  • ADEK-INTEC, SURINAME
  • NIAES, CAPO VERDE
  • UNCo – INIBIOMA CONICET, ARGENTINA
  • JRC, BELGIUM
  • APLBA, BRAZIL
  • JSI, SLOVENIA
  • Environment Canada, CANADA
  • Institute of Geochemistry, CAS, CHINA
  • Tsinghua University, CHINA
  • AU-NERI, DENMARK
  • IFREMER, FRANCE
  • UJF Aurélien, FRANCE
  • HZG, GERMANY
  • MPI-Chemistry in Mainz, GERMANY 
  • Anna University Chennai, INDIA
  • ISPRA, ITALY
  • University of Venice, ITALY
  • NILU, NORWAY
  • Meteorological Synthesizing Centre – East of EMEP, RUSSIAN FEDERATION 
  • SPbSU, RUSSIAN FEDERATION
  • SAWS, RUSSIAN FEDERATION
  • Goteborgs Universitet, SWEDEN 
  • IVL, SWEDEN
  • University of York, UK
  • EPRI, USA
  • University of Connecticut, USA 
  • University of Michigan, USA
  • University of Washington, USA
  • University of Harvard, USA
Nicola Pirrone

Nicola Pirrone

Project Coordinator - Point of Contact

email: pirrone@@@iia.cnr.it

Working group

Noriyuki Suzuki

NIES

email: nsuzuki@nies.go.jp

Joy Leaner

DEAPD

email: jleaner@pgwc.gov.za@iia.cnr.it

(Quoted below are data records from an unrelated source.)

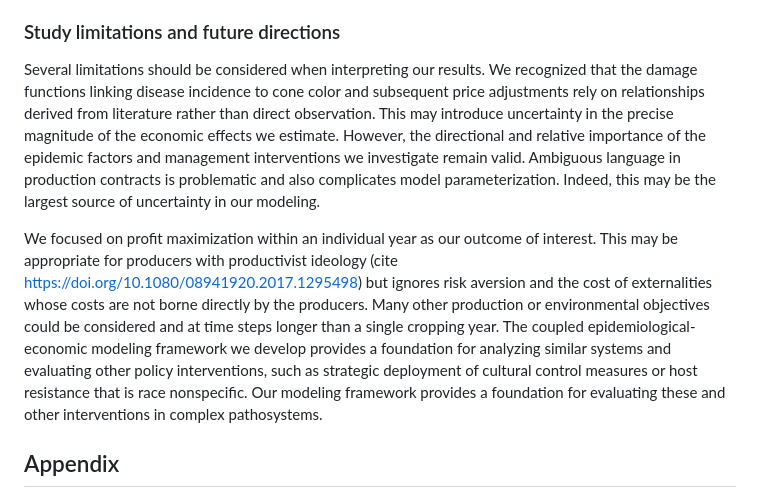
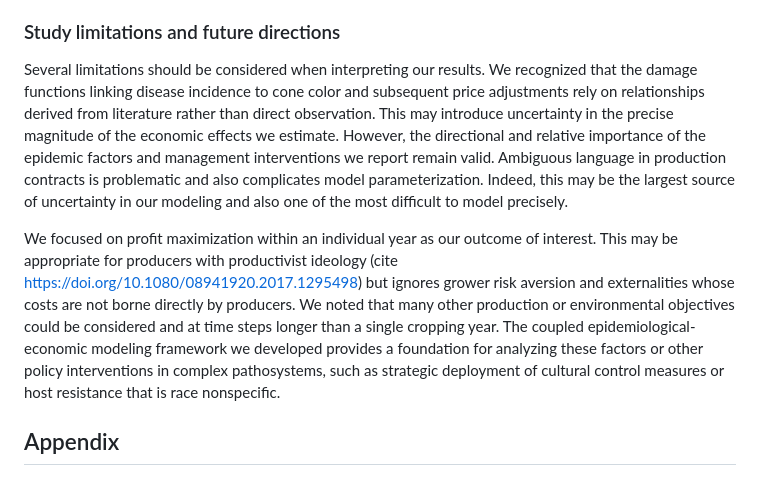
Before and after one commit to joshfpedro/hops-project-2025, a Markdown page: reports/paper/paper.md, the part around the change. Drawn GitHub-style.

```diff
--- a/reports/paper/paper.md
+++ b/reports/paper/paper.md
@@ -289,9 +289,9 @@ Our finding that depressed market conditions lead to more intensive fungicide us
 
 ### Study limitations and future directions
 
-Several limitations should be considered when interpreting our results. We recognized that the damage functions linking disease incidence to cone color and subsequent price adjustments rely on relationships derived from literature rather than direct observation. This may introduce uncertainty in the precise magnitude of the economic effects we estimate. However, the directional and relative importance of the epidemic factors and management interventions we investigate remain valid. Ambiguous language in production contracts is problematic and also complicates model parameterization. Indeed, this may be the largest source of uncertainty in our modeling.
+Several limitations should be considered when interpreting our results. We recognized that the damage functions linking disease incidence to cone color and subsequent price adjustments rely on relationships derived from literature rather than direct observation. This may introduce uncertainty in the precise magnitude of the economic effects we estimate. However, the directional and relative importance of the epidemic factors and management interventions we report remain valid. Ambiguous language in production contracts is problematic and also complicates model parameterization. Indeed, this may be the largest source of uncertainty in our modeling and also one of the most difficult to model precisely.
 
-We focused on profit maximization within an individual year as our outcome of interest. This may be appropriate for producers with productivist ideology (cite https://doi.org/10.1080/08941920.2017.1295498) but ignores risk aversion and the cost of externalities whose costs are not borne directly by the producers. Many other production or environmental objectives could be considered and at time steps longer than a single cropping year. The coupled epidemiological-economic modeling framework we develop provides a foundation for analyzing similar systems and evaluating other policy interventions, such as strategic deployment of cultural control measures or host resistance that is race nonspecific. Our modeling framework provides a foundation for evaluating these and other interventions in complex pathosystems.
+We focused on profit maximization within an individual year as our outcome of interest. This may be appropriate for producers with productivist ideology (cite https://doi.org/10.1080/08941920.2017.1295498) but ignores grower risk aversion and externalities whose costs are not borne directly by producers. We noted that many other production or environmental objectives could be considered and at time steps longer than a single cropping year. The coupled epidemiological-economic modeling framework we developed provides a foundation for analyzing these factors or other policy interventions in complex pathosystems, such as strategic deployment of cultural control measures or host resistance that is race nonspecific.
 
 ## Appendix
 
```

Stan Durkee

US-EPA

email: durkee.stan@epa.gov

David Schmeltz

US-EPA

Dennis Wip

ADEK-INTEC

email: d.wip@uvs.edu

Ester Brito

NIAES

email: inmg.presidente@gmail.com

Maria Dieguez

UNCo - INIBIOMA CONICET

email: dieguezmc@gmail.com

Bernd Gawlik

JRC

email: bernd.gawlik@jrc.ec.europa.eu

Paulo Artaxo

APLBA

email: artaxo@gmail.com

Milena Horvat

JSI

email: milena.horvat@ijs.si

Pierrette Blanchard

Environment Canada

email: pierrette.blanchard@ec.gc.ca

Xinbin Feng

CAS

email: xinbin.feng@mail.gyig.ac.cn

Sergio Cinnirella

CNR-IIA

email: s.cinnirella@iia.cnr.it

Ian M. Hedgecock

CNR-IIA

email: i.hedgecock@iia.cnr.it

Francesca Sprovieri

CNR-IIA

email: f.sprovieri@iia.cnr.it

Jiming Hao

Tsinghua Uni.

email: hjm-den@mail.tsinghua.edu.cn

Henrik Skov

AU-NERI

email: hsk@dmu.dk

Daniel Cossa

IFREMER

email: dcossa@ifremer.fr

Aurelien Dommergue

UJF

email: aurelien.dommergue@lgge.obs.ujf-grenoble.fr

Ralf Ebinghaus

HZG

email: ralf.ebinghaus@gkss.de

Carl Brenninkmeijer

MPI

email: carlb@mpch-mainz.mpg.de

Mainz Franz Slemr

MPI

email: slemr@mpch-mainz.mpg.de

Chennai R. Ramesh

Anna Uni. Chennai

email: rramesh_au@yahoo.com

Mari Belli

ISPRA

email: maria.belli@apat.it

Anna Maria Caricchia

ISPRA

email: caricchia@apat.it

Patrizia Bonanni

ISPRA

email: bonanni@apat.it

Carlo Barbante

UNIVE

email: barbante@unive.it

Atis Skudra

IAPS

email: askudra@latnet.lv

Jozef M. Pacyna

NILU

email: jp@niu.no

Oleg Travnikov

East of EMEP

email: oleg.travnikov@msceast.org

Nikolay Mashyanov

SPbSU

email: nrm@lumex.ru

Ernst-Günther Brunke

SAWS

email: ernst.brunke@weathersa.co.za

Katarina Gardfeldt

Goteborg Uni.

email: katarina@chalmers.se

John Munthe

IVL

email: john.munthe@ivl.se

Katie Read

Uni. of York

email: km519@york.ac.uk

Leonard Levin

EPRI

email: llevin@epri.com

Robert Mason

Uni. of Connecticut

email: robert.mason@uconn.edu

Timothy Dvonch

Uni. of Michigan

email: dvonch@umich.edu

Lyatt Jaegle

Uni. of Washington

email: jaegle@atmos.washington.edu

Elsie Sunderland

Uni. of Harvard

email: esunder@hsph.harvard.edu